__REQUIREMENT__. Filter the listing below down to the lines with the word "notebook" and copy those.

__PROVIDED ENTRIES__.
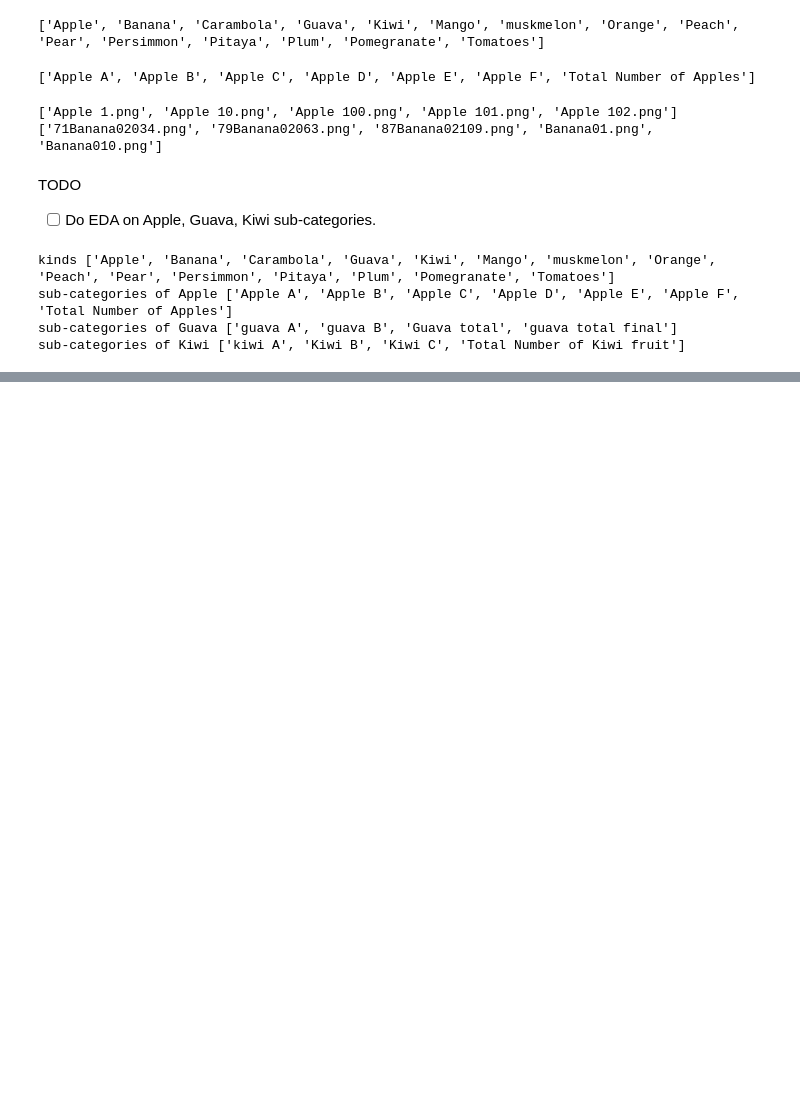
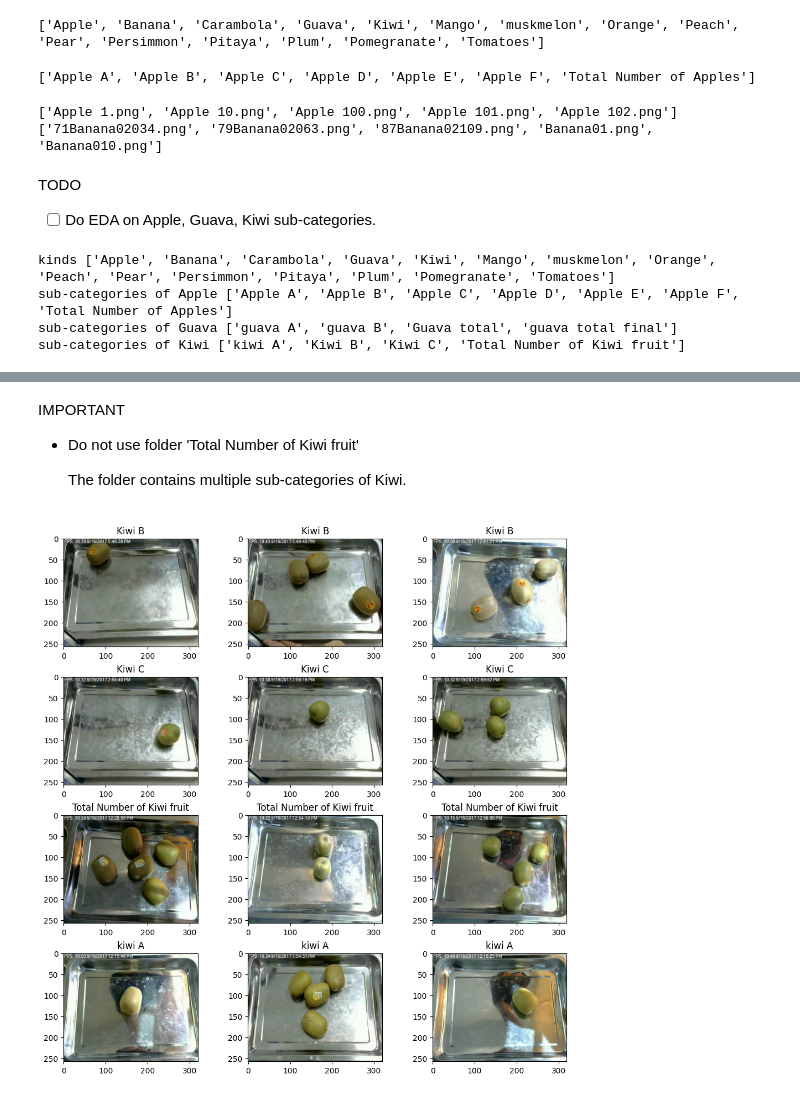
Before and after one commit to jasonrichdarmawan/p2-ml2, a Jupyter notebook: h8dsft_P2M2_jason_rich_darmawan_onggo_putra.ipynb, the cells around one changed output, grey strips where cells are left out. Drawn from its saved outputs; the diff is of its cells as text; code cells hidden in the pictures; blank space fills up the shorter version.

```diff
--- a/h8dsft_P2M2_jason_rich_darmawan_onggo_putra.ipynb
+++ b/h8dsft_P2M2_jason_rich_darmawan_onggo_putra.ipynb
@@ -100,0 +140,9 @@ df.head()
+# %% [markdown]
+IMPORTANT
+- Do not use folder 'Total Number of Kiwi fruit'
+
+  The folder contains multiple sub-categories of Kiwi.
+# %%
+imshow_kind(kind='Kiwi')
+# %% [output]
+[figure, added]
```
Also changed, not shown: parts of 10 cells of this notebook, 2 other files.
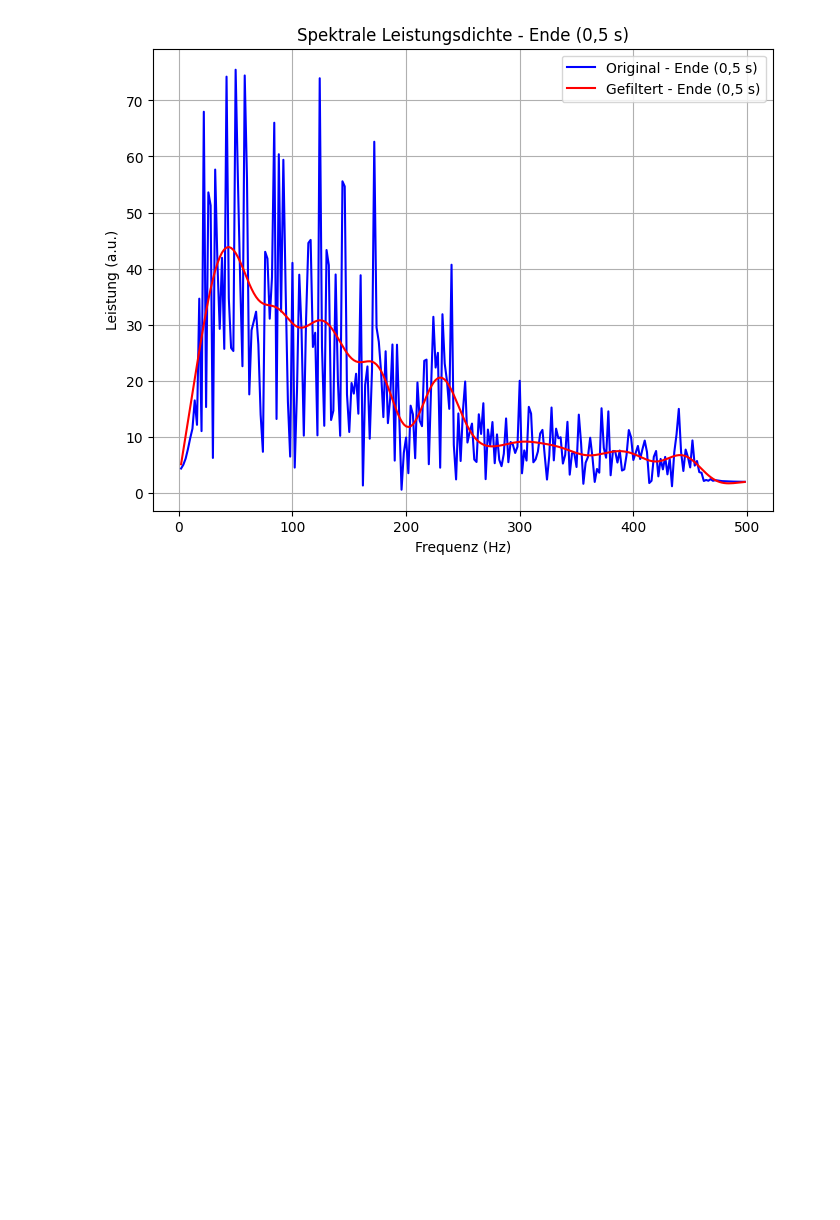
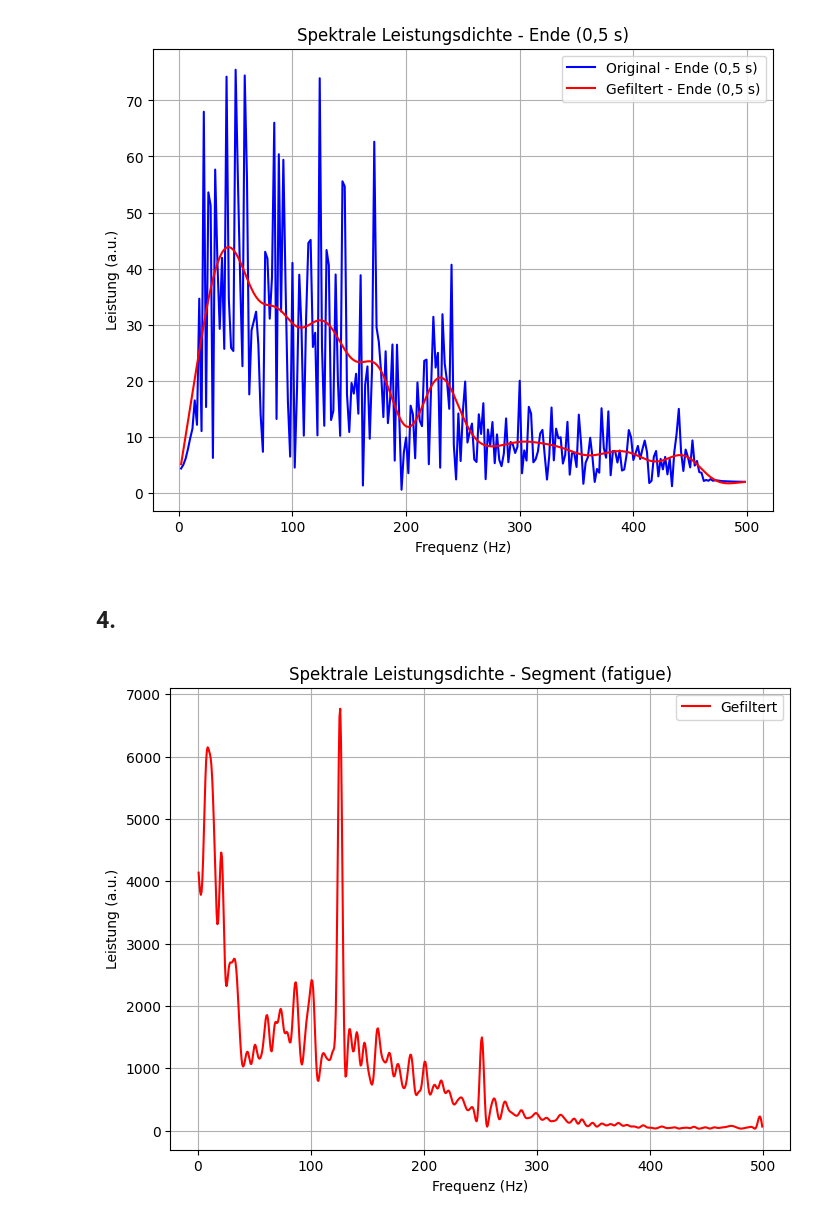
Before and after one commit to VPaulineC/Praktikum-3, a Jupyter notebook: MainCode3.ipynb, the cells around one changed output. Saved outputs shown, nothing was run; the diff lists cells and outputs as text; code cells hidden in the pictures; blank space fills up the shorter version.

```diff
--- a/MainCode3.ipynb
+++ b/MainCode3.ipynb
@@ -632,3 +488,35 @@ plt.show()
 [figure]
 [figure]
 [figure]
+# %% [markdown]
+## 4.
+# %%
+import matplotlib.pyplot as plt
+from Lab3Functions import get_power  # Importiere die Funktionen
+
+# Filtereinstellungen
+cutoff_freq = 100  # Cutoff-Frequenz
+fs = 1000          # Samplingfrequenz
+
+# Segment aus fatigue-Daten definieren
+start_idx = int(4 * fs)  # Startindex
+end_idx = start_idx + int(1.5 * fs)  # Endindex
+segment = fatigue['emg'][start_idx:end_idx]  # Das Segment aus fatigue['emg']
+
+# Spektrale Leistungsdichte berechnen
+power, freqs = get_power(segment, fs)
+
+# Gefilterte Leistungsdichte berechnen
+filtered_power = lowpass_filter(power, cutoff=cutoff_freq, fs=fs)
+
+# Plot der gefilterten spektralen Leistungsdichte
+plt.figure(figsize=(8, 6))
+plt.plot(freqs, filtered_power, color='red', label='Gefiltert')
+plt.title('Spektrale Leistungsdichte - Segment (fatigue)')
+plt.xlabel('Frequenz (Hz)')
+plt.ylabel('Leistung (a.u.)')
+plt.legend()
+plt.grid()
+plt.show()
+# %% [output]
+[figure, added]
```
Also changed, not shown: parts of 20 cells of this notebook.
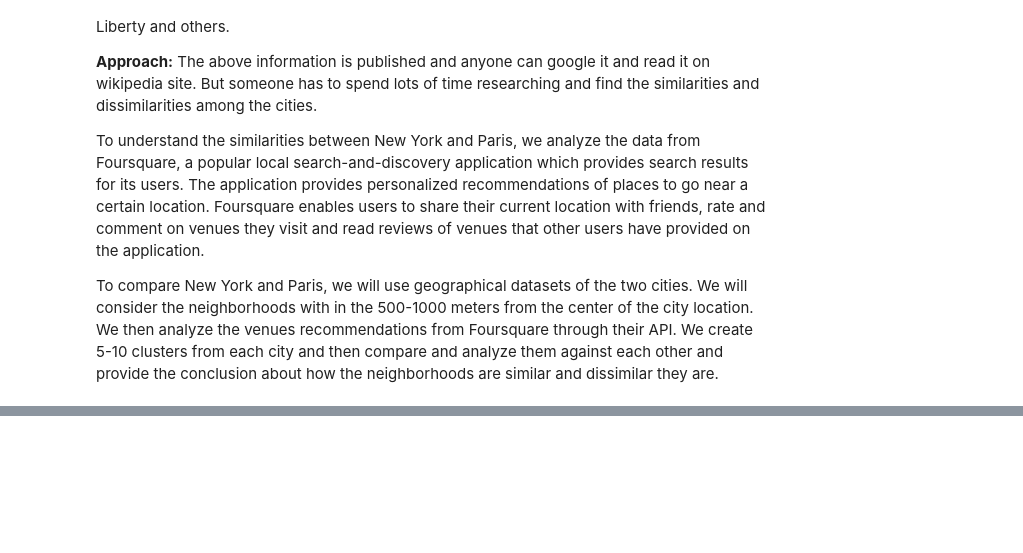
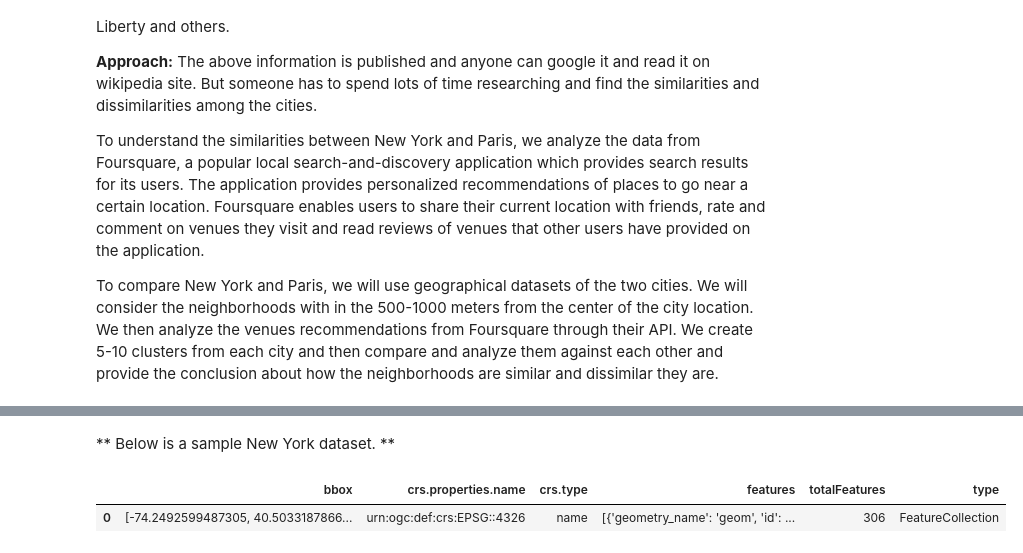
Before and after one commit to nsvasu/Coursera_Capstone, a Jupyter notebook: capstone-battle-of-neighborhoods-ny-pr.ipynb, the cells around one changed output, grey strips where cells are left out. Saved outputs shown, nothing was run; the diff lists cells and outputs as text; code cells hidden in the pictures; blank space fills up the shorter version.

```diff
--- a/capstone-battle-of-neighborhoods-ny-pr.ipynb
+++ b/capstone-battle-of-neighborhoods-ny-pr.ipynb
@@ -18,0 +88,13 @@ To compare New York and Paris, we will use geographical datasets of the two citi
+# %%
+!wget -q -O 'newyork_data.json' https://cocl.us/new_york_dataset
+
+with open('newyork_data.json') as json_data:
+    newyork_data = json.load(json_data)
+# %% [markdown]
+** Below is a sample New York dataset. **
+# %%
+ny_df = json_normalize(newyork_data)
+ny_df.head()
+# %% [output]
+|  | bbox | crs.properties.name | crs.type | features | totalFeatures | type |
+| 0 | [-74.2492599487305, 40.5033187866... | urn:ogc:def:crs:EPSG::4326 | name | [{'geometry_name': 'geom', 'id': ... | 306 | FeatureCollection |
```
Also changed, not shown: parts of 8 cells of this notebook.
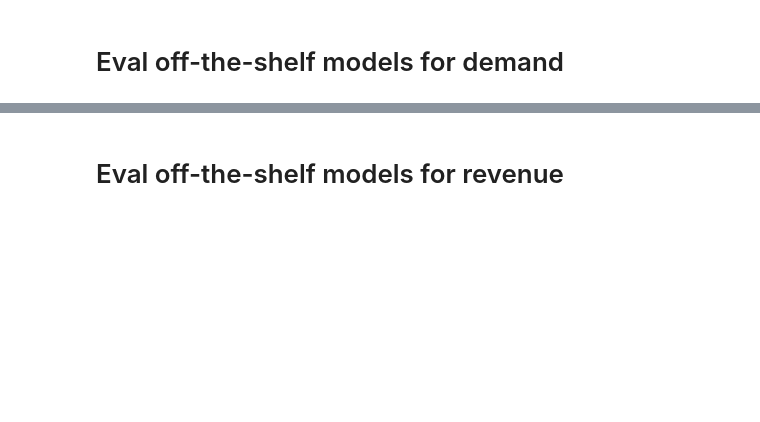
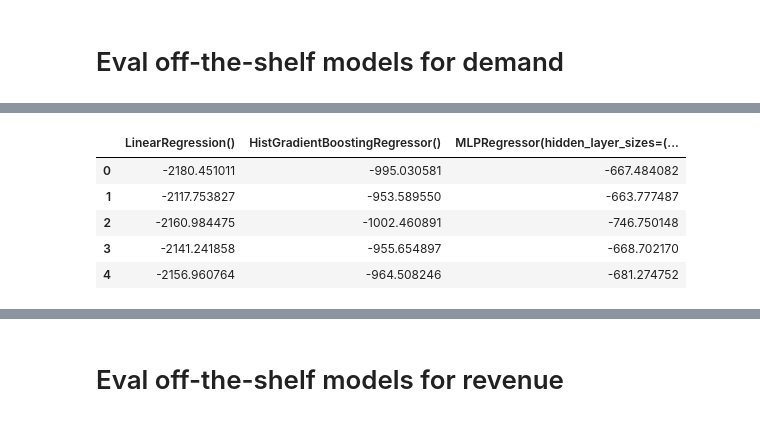
Before and after one commit to sarfaraz79/driver-scheduling, a Jupyter notebook: final/03_models.ipynb, the cells around one changed output, grey strips where cells are left out. Drawn from its saved outputs; the diff is of its cells as text; code cells hidden in the pictures; blank space fills up the shorter version.

```diff
--- a/final/03_models.ipynb
+++ b/final/03_models.ipynb
@@ -435,0 +511,9 @@ MLPRegressor(hidden_layer_sizes=(25, 25, 10))
+# %%
+pd.DataFrame({ x[1] : x[0]["test_score"] for x in results })
+# %% [output]
+|  | LinearRegression() | HistGradientBoostingRegressor() | MLPRegressor(hidden_layer_sizes=(... |
+| 0 | -2180.451011 | -995.030581 | -667.484082 |
+| 1 | -2117.753827 | -953.589550 | -663.777487 |
+| 2 | -2160.984475 | -1002.460891 | -746.750148 |
+| 3 | -2141.241858 | -955.654897 | -668.702170 |
+| 4 | -2156.960764 | -964.508246 | -681.274752 |
```
Also changed, not shown: parts of 10 cells of this notebook, 12 other files.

__TASK OUTPUT__.
Before and after one commit to jasonrichdarmawan/p2-ml2, a Jupyter notebook: h8dsft_P2M2_jason_rich_darmawan_onggo_putra.ipynb, the cells around one changed output, grey strips where cells are left out. Drawn from its saved outputs; the diff is of its cells as text; code cells hidden in the pictures; blank space fills up the shorter version.
Also changed, not shown: parts of 10 cells of this notebook, 2 other files.
Before and after one commit to VPaulineC/Praktikum-3, a Jupyter notebook: MainCode3.ipynb, the cells around one changed output. Saved outputs shown, nothing was run; the diff lists cells and outputs as text; code cells hidden in the pictures; blank space fills up the shorter version.
Also changed, not shown: parts of 20 cells of this notebook.
Before and after one commit to nsvasu/Coursera_Capstone, a Jupyter notebook: capstone-battle-of-neighborhoods-ny-pr.ipynb, the cells around one changed output, grey strips where cells are left out. Saved outputs shown, nothing was run; the diff lists cells and outputs as text; code cells hidden in the pictures; blank space fills up the shorter version.
Also changed, not shown: parts of 8 cells of this notebook.
Before and after one commit to sarfaraz79/driver-scheduling, a Jupyter notebook: final/03_models.ipynb, the cells around one changed output, grey strips where cells are left out. Drawn from its saved outputs; the diff is of its cells as text; code cells hidden in the pictures; blank space fills up the shorter version.
Also changed, not shown: parts of 10 cells of this notebook, 12 other files.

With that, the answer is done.